**WHAT THE TASK REQUIRES:** What is needed is every line of the material that contains "Chest".

**EXCERPTED DATA:**
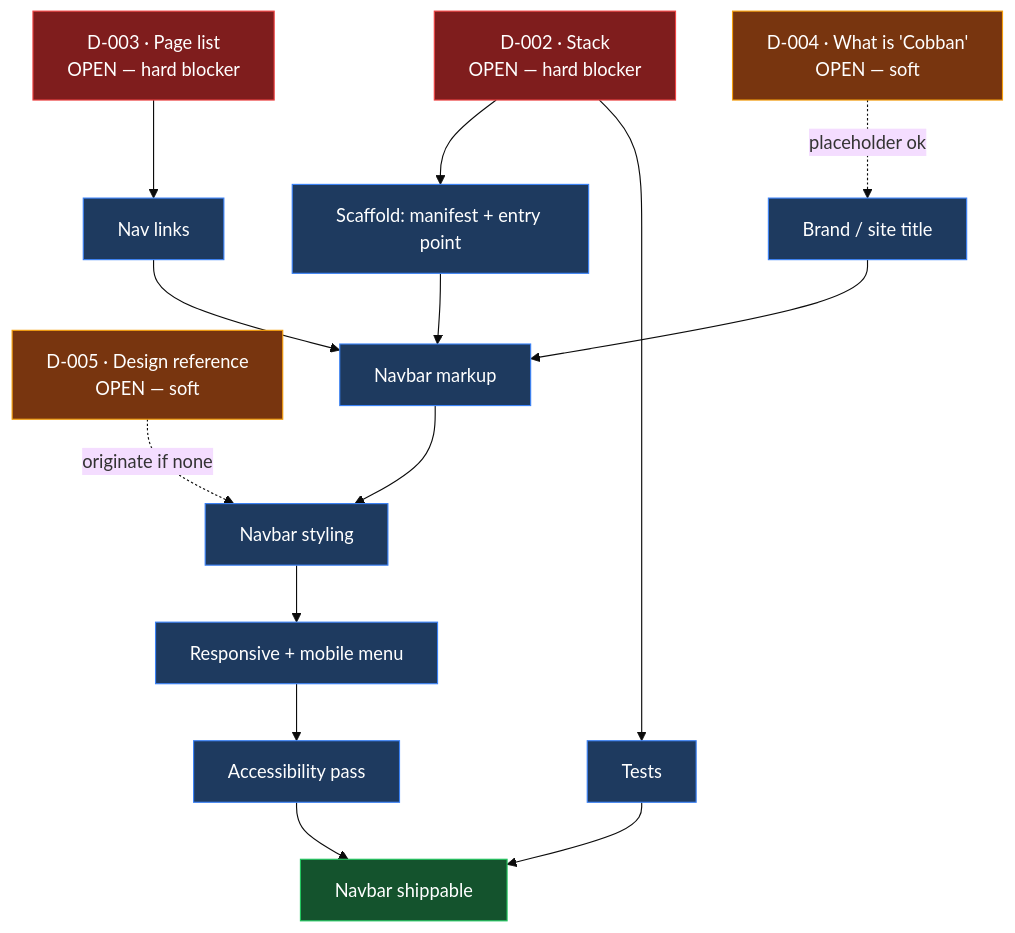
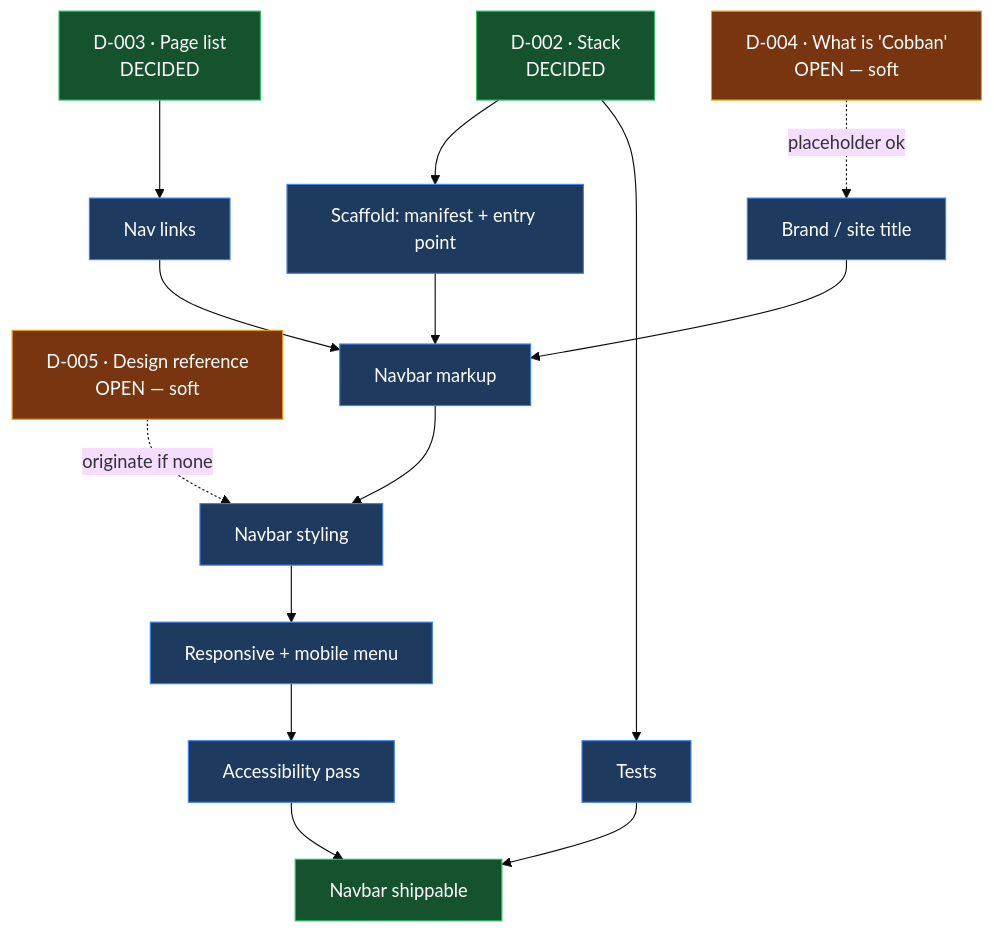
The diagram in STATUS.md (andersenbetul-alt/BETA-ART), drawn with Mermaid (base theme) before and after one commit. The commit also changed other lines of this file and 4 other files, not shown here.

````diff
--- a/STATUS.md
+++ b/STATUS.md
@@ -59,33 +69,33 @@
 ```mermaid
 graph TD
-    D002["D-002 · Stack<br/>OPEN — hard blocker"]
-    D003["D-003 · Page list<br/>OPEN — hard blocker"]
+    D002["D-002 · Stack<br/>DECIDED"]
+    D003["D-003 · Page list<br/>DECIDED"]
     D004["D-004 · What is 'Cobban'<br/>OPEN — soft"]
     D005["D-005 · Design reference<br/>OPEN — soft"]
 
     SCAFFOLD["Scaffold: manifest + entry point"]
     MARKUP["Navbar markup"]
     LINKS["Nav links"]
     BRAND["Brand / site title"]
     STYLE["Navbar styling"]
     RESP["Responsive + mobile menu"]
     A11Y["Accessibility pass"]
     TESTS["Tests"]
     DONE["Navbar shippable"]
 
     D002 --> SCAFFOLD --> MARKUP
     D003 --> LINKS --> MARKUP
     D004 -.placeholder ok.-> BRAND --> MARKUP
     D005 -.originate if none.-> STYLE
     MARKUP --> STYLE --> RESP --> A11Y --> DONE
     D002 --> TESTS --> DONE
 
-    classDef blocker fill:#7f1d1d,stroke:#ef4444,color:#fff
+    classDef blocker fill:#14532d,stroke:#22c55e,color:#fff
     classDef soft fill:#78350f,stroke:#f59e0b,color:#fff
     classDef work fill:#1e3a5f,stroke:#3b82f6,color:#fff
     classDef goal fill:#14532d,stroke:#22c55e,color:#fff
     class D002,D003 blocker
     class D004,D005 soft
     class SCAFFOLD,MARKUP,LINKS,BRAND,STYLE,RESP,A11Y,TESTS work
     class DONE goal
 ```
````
---
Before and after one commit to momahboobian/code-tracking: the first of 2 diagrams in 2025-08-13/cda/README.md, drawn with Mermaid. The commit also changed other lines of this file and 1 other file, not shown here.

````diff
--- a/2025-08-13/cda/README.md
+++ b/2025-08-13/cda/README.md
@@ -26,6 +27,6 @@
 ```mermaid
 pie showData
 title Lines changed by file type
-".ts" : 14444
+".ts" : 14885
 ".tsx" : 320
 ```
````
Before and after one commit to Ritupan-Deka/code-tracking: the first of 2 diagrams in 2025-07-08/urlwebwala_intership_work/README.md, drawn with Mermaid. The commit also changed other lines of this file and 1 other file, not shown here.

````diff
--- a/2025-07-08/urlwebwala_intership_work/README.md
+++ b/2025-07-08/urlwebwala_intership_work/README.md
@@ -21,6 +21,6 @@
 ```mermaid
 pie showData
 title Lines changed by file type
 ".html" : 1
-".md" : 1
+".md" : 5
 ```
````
--
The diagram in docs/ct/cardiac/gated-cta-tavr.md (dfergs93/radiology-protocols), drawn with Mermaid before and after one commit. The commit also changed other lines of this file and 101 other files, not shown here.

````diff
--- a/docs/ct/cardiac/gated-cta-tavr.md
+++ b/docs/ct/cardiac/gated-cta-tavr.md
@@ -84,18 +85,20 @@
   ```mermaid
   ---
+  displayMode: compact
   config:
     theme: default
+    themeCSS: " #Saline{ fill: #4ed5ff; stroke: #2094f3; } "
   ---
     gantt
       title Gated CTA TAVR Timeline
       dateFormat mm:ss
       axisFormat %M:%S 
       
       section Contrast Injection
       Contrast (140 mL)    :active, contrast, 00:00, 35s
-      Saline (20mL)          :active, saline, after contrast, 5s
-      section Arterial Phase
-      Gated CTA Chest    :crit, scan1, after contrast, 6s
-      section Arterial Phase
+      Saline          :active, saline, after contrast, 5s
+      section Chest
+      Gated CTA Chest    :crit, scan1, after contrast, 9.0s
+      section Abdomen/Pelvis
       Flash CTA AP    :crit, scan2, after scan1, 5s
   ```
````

**ANSWER BOX:**
-      Gated CTA Chest    :crit, scan1, after contrast, 6s
+      section Chest
+      Gated CTA Chest    :crit, scan1, after contrast, 9.0s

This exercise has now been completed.